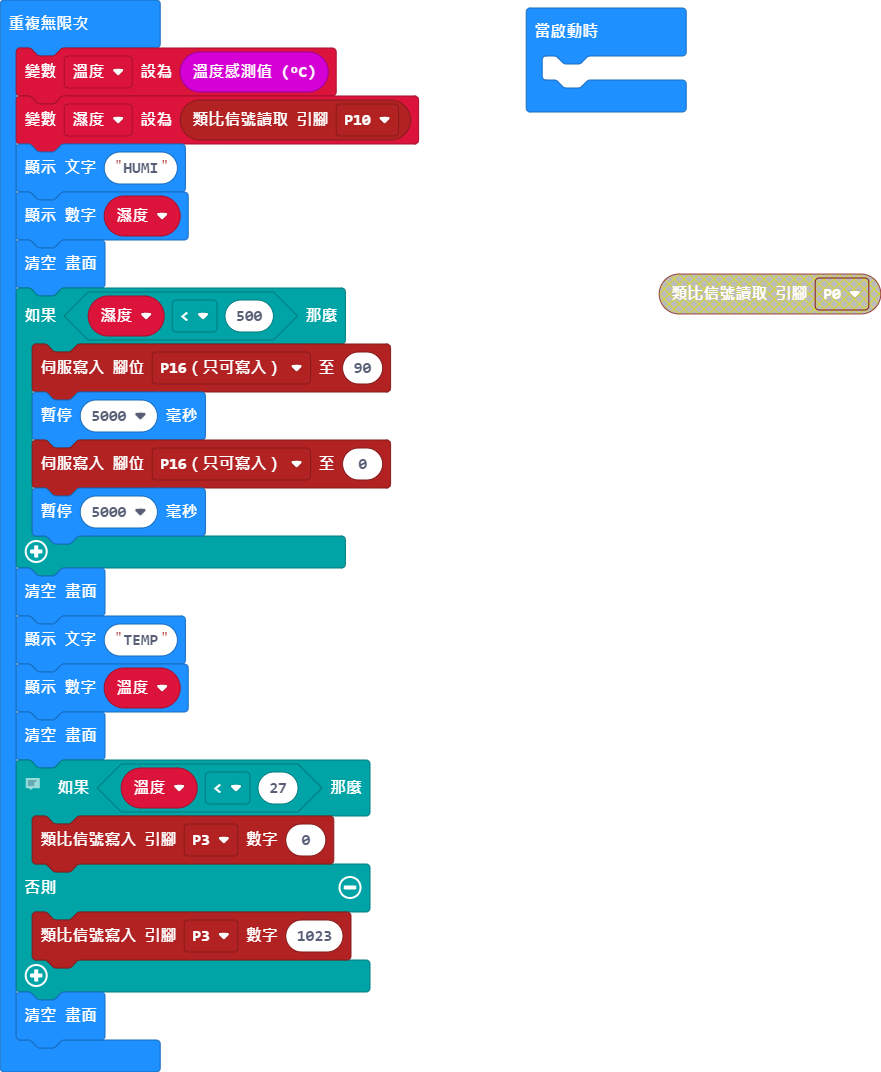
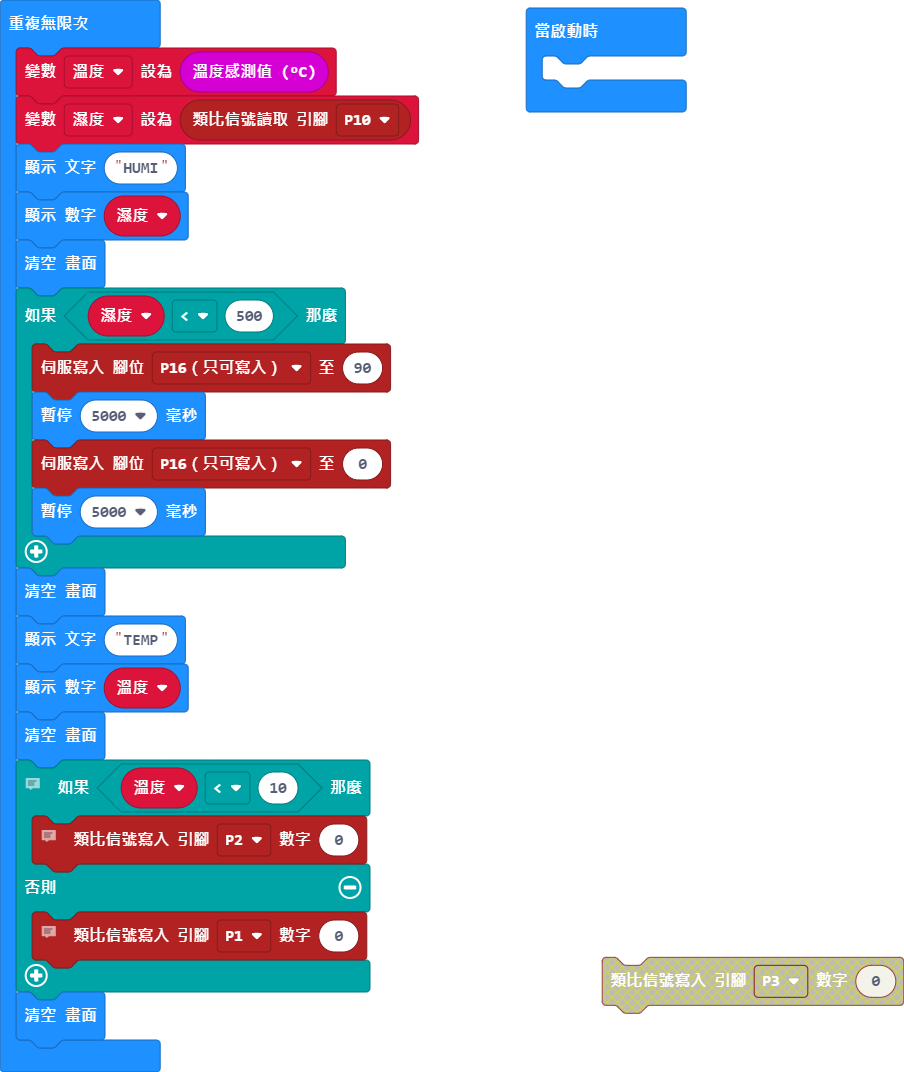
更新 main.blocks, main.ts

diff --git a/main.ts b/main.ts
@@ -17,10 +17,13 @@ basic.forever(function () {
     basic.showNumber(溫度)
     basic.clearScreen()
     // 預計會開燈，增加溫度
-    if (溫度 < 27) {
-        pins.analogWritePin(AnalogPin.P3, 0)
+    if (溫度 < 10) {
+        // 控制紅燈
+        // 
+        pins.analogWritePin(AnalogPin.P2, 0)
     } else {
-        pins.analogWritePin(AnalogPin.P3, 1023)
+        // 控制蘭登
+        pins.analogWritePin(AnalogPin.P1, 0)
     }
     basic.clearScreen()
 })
----
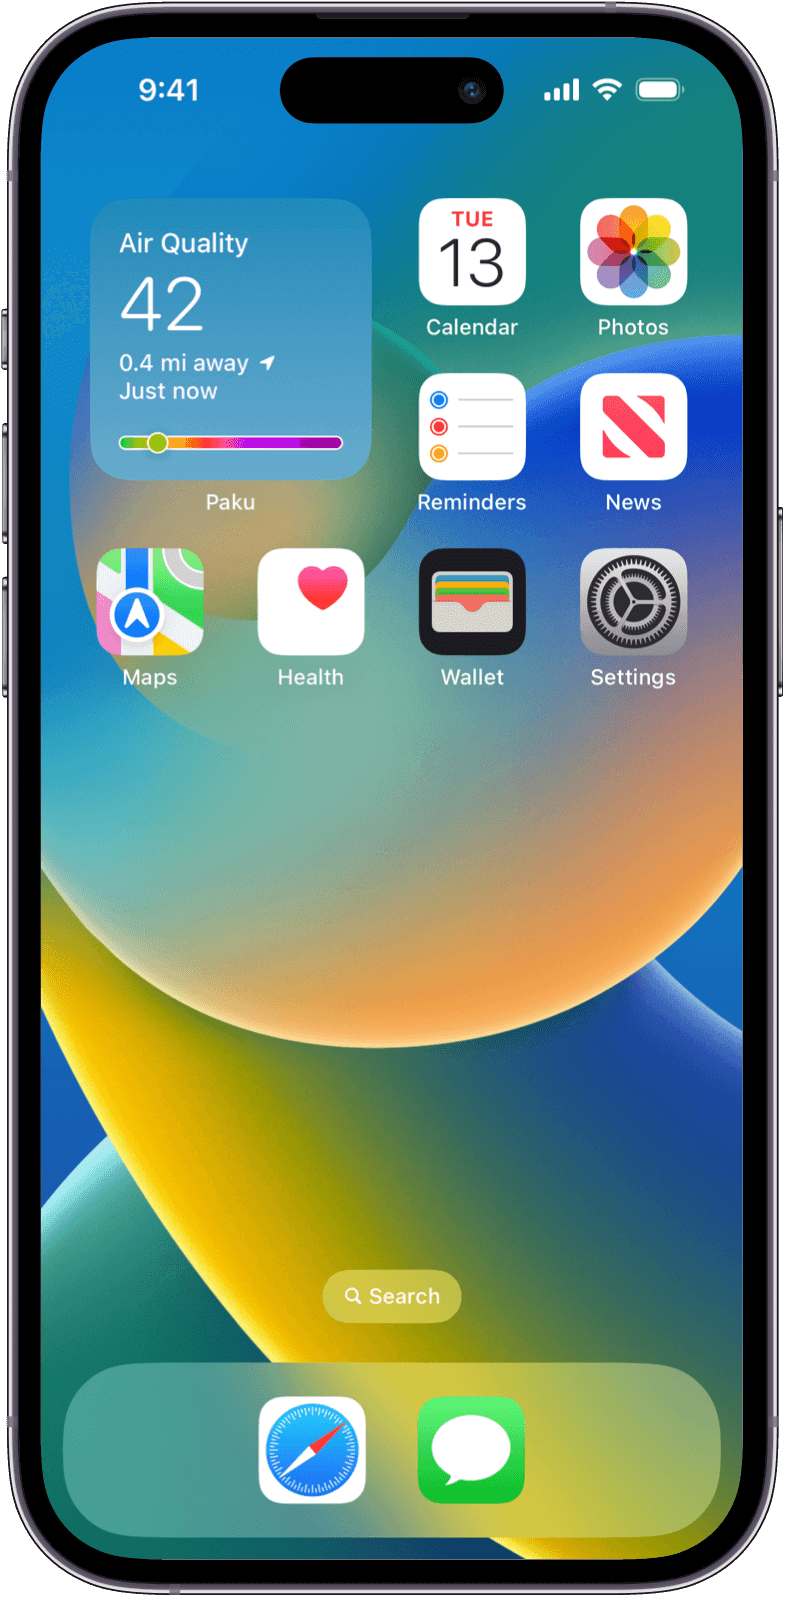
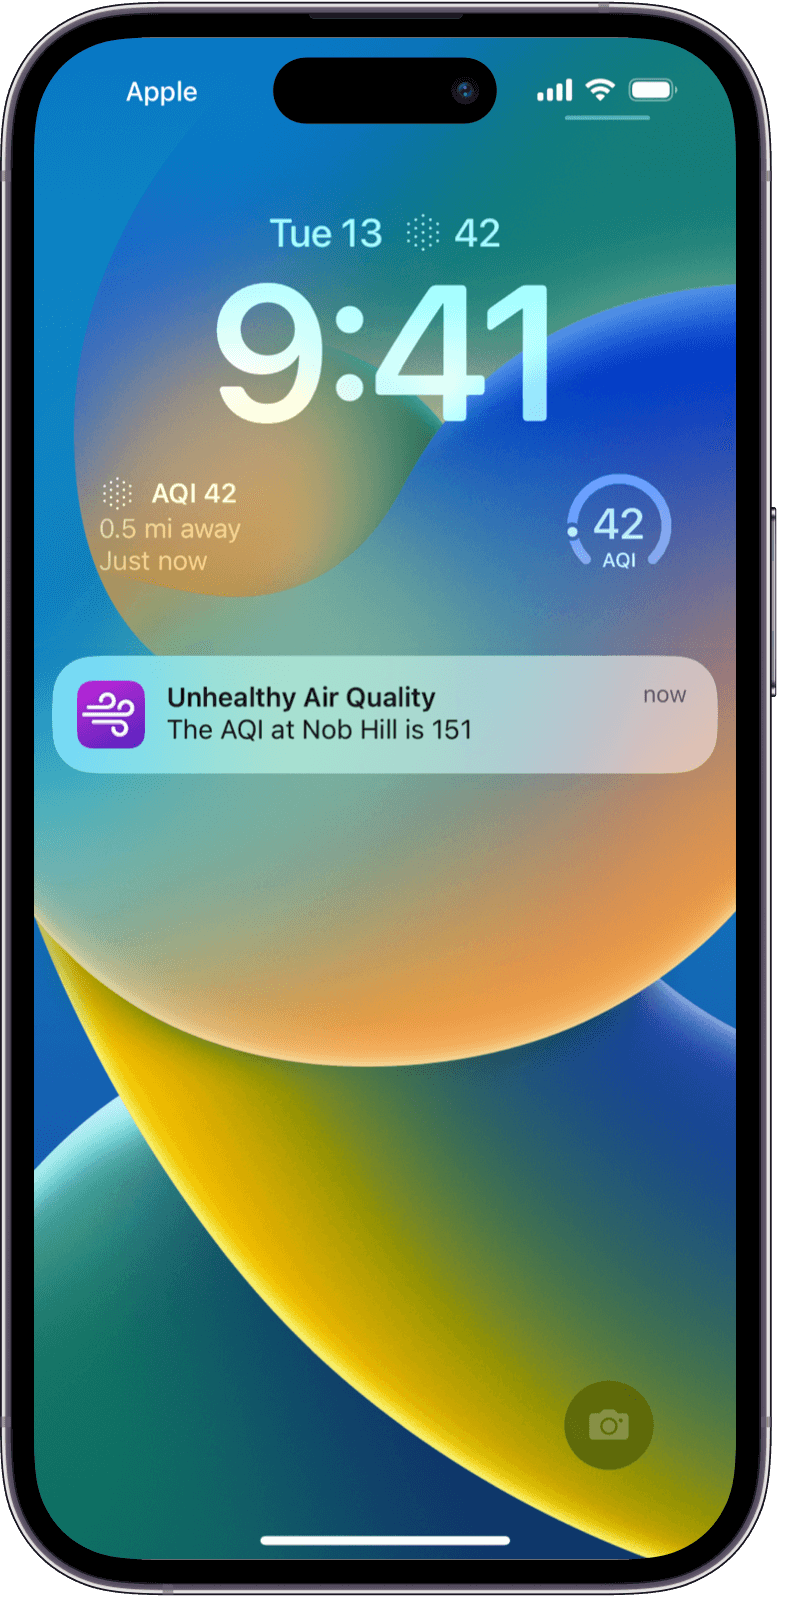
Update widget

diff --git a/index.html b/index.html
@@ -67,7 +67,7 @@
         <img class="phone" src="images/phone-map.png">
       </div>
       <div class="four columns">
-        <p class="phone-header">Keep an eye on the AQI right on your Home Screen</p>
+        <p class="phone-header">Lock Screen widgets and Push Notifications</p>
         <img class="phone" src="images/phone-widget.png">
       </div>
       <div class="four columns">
----
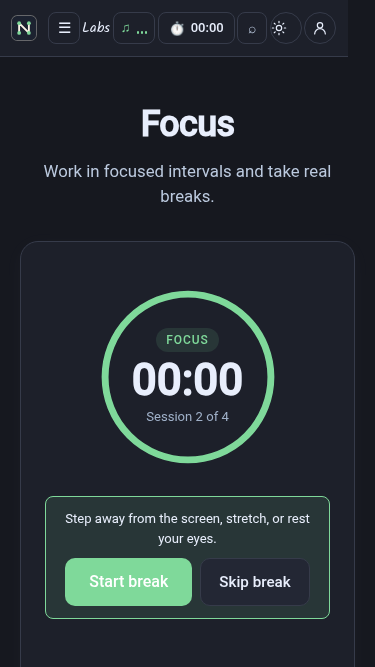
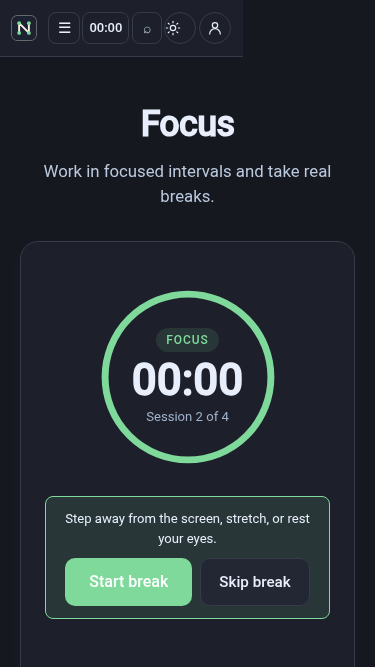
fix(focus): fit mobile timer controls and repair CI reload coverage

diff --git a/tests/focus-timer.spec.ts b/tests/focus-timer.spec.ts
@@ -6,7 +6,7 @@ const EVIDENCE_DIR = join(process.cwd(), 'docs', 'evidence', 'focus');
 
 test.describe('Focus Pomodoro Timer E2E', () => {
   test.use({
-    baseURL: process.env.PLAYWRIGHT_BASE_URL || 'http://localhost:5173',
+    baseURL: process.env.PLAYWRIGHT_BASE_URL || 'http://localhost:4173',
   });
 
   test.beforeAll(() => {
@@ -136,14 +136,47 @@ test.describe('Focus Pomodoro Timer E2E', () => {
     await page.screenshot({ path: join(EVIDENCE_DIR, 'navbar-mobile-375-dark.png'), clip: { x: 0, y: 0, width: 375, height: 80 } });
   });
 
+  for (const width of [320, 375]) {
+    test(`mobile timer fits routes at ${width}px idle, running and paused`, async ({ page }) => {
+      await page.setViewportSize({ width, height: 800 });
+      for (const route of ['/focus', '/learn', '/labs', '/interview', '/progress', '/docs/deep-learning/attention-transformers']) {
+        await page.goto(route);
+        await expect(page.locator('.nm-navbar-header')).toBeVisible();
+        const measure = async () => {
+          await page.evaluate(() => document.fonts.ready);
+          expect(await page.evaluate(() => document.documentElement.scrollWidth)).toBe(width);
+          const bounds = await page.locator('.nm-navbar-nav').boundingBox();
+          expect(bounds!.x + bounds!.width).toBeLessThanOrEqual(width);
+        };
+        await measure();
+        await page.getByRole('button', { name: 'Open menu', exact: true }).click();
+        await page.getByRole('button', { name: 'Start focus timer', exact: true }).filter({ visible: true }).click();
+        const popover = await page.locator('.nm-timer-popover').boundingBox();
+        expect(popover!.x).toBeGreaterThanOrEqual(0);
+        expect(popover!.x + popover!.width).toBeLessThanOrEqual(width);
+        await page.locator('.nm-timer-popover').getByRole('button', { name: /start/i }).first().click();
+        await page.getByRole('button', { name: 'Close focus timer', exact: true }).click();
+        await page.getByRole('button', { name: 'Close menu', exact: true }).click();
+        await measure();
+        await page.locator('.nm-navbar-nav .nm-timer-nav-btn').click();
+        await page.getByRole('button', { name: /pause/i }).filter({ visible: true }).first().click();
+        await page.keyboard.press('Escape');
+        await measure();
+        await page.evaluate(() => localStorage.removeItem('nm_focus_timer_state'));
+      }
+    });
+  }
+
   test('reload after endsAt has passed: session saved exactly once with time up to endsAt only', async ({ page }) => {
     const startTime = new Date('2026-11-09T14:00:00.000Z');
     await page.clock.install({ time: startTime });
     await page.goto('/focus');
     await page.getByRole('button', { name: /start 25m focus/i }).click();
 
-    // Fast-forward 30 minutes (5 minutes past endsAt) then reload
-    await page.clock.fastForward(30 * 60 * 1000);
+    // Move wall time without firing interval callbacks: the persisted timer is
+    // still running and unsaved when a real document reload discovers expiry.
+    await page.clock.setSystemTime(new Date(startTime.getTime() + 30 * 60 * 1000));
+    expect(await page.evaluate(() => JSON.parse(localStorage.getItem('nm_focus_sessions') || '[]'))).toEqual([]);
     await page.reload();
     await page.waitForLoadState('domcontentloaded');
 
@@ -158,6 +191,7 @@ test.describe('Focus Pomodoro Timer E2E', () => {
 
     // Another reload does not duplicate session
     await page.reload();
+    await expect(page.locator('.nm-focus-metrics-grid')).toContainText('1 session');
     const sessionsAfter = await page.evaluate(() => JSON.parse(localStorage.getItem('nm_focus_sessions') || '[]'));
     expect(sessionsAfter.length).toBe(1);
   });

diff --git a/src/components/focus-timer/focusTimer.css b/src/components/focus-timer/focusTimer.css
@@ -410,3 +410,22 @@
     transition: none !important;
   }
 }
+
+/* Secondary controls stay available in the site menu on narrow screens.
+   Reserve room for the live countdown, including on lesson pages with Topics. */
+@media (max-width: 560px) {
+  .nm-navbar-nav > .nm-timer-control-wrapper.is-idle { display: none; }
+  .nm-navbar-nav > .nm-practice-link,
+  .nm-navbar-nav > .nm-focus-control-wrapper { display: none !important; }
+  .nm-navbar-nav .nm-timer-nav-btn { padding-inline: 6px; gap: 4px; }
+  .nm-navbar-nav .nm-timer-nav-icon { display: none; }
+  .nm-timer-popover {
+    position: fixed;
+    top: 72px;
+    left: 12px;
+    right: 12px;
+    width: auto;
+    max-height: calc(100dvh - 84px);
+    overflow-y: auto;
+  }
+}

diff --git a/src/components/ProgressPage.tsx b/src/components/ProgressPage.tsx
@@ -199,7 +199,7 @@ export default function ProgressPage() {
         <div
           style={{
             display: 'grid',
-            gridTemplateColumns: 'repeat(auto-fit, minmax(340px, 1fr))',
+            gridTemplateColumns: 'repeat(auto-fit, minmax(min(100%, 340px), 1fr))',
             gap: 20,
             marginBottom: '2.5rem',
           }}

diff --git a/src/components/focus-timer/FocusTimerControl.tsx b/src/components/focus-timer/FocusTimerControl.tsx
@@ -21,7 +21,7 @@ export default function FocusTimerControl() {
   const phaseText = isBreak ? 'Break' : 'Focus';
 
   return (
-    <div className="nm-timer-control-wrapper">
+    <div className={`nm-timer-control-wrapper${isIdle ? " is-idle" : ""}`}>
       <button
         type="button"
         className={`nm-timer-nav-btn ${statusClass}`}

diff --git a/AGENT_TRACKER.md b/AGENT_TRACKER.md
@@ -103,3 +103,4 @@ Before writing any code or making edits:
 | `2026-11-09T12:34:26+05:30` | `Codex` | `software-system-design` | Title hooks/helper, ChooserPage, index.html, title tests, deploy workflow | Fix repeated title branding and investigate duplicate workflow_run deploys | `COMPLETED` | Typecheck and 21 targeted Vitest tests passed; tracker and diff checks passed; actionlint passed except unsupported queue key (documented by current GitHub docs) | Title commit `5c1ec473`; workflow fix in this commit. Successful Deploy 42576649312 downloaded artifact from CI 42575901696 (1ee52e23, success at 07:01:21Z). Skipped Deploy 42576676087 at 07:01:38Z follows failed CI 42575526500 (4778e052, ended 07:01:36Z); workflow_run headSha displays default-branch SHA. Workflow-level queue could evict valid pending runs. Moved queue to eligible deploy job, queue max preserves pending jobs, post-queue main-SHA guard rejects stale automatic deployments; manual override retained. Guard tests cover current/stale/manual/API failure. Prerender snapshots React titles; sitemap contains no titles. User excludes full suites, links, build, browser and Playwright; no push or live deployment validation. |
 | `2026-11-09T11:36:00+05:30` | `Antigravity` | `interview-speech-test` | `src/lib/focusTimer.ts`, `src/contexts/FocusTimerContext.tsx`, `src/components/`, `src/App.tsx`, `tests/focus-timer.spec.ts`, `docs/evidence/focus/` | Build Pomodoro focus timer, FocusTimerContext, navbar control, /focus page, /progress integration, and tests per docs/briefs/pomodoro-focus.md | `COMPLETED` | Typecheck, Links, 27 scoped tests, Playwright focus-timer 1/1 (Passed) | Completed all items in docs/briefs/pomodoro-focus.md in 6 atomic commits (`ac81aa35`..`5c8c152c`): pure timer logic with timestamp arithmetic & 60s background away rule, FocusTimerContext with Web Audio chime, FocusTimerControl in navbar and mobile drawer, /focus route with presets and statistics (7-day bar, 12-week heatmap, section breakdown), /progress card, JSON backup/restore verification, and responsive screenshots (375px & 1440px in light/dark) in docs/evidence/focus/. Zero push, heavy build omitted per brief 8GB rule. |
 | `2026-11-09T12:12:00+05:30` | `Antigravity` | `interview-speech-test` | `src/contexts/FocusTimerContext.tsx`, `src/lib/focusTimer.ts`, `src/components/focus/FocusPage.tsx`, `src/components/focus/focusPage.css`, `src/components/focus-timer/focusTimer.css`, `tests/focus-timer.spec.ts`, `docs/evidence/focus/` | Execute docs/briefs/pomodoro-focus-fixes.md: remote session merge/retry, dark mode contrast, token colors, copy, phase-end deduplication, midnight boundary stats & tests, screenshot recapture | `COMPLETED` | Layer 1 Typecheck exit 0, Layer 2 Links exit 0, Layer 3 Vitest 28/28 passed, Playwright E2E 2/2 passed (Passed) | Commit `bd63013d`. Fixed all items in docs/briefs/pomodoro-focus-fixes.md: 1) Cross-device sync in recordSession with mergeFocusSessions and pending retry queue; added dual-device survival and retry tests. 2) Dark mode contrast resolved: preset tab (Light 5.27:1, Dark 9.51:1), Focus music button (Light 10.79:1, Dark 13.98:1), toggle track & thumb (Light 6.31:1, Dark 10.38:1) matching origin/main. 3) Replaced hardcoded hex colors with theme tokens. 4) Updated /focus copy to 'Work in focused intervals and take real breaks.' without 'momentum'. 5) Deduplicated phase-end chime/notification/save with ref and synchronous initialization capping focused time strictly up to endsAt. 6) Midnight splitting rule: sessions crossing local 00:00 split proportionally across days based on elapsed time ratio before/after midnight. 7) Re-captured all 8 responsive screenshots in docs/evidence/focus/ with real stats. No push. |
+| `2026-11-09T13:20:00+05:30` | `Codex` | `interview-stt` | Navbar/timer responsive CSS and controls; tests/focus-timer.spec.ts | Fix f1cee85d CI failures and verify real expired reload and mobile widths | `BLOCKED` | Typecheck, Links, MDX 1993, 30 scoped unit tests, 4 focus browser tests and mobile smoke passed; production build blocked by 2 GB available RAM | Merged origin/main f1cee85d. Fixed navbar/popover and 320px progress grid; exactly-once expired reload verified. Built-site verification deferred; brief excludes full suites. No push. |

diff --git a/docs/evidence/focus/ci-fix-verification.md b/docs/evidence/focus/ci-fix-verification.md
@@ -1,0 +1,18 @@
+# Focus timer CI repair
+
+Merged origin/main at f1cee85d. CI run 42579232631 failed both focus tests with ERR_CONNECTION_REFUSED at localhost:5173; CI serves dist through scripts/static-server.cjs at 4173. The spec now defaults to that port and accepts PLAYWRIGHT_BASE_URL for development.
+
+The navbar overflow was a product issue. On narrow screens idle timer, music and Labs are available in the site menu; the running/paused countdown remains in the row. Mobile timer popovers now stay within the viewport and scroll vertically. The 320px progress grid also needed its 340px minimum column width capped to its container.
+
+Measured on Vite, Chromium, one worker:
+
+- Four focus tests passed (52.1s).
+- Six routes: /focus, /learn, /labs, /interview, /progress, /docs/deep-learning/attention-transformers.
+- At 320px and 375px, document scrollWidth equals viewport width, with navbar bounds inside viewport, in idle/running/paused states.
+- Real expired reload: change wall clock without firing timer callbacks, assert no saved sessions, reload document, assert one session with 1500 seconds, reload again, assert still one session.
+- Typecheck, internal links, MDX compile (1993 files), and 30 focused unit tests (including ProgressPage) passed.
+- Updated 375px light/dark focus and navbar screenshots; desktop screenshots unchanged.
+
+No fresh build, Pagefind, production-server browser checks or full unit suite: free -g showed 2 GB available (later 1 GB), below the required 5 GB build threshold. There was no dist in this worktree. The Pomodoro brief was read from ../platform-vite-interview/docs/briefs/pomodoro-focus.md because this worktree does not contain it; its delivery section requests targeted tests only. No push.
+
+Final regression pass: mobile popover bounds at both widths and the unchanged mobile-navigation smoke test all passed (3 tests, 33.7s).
----
> Prompt
Please return every line in the data that includes the string "locator".

> Output for this task
+        await expect(page.locator('.nm-navbar-header')).toBeVisible();
+          const bounds = await page.locator('.nm-navbar-nav').boundingBox();
+        const popover = await page.locator('.nm-timer-popover').boundingBox();
+        await page.locator('.nm-timer-popover').getByRole('button', { name: /start/i }).first().click();
+        await page.locator('.nm-navbar-nav .nm-timer-nav-btn').click();
+    await expect(page.locator('.nm-focus-metrics-grid')).toContainText('1 session');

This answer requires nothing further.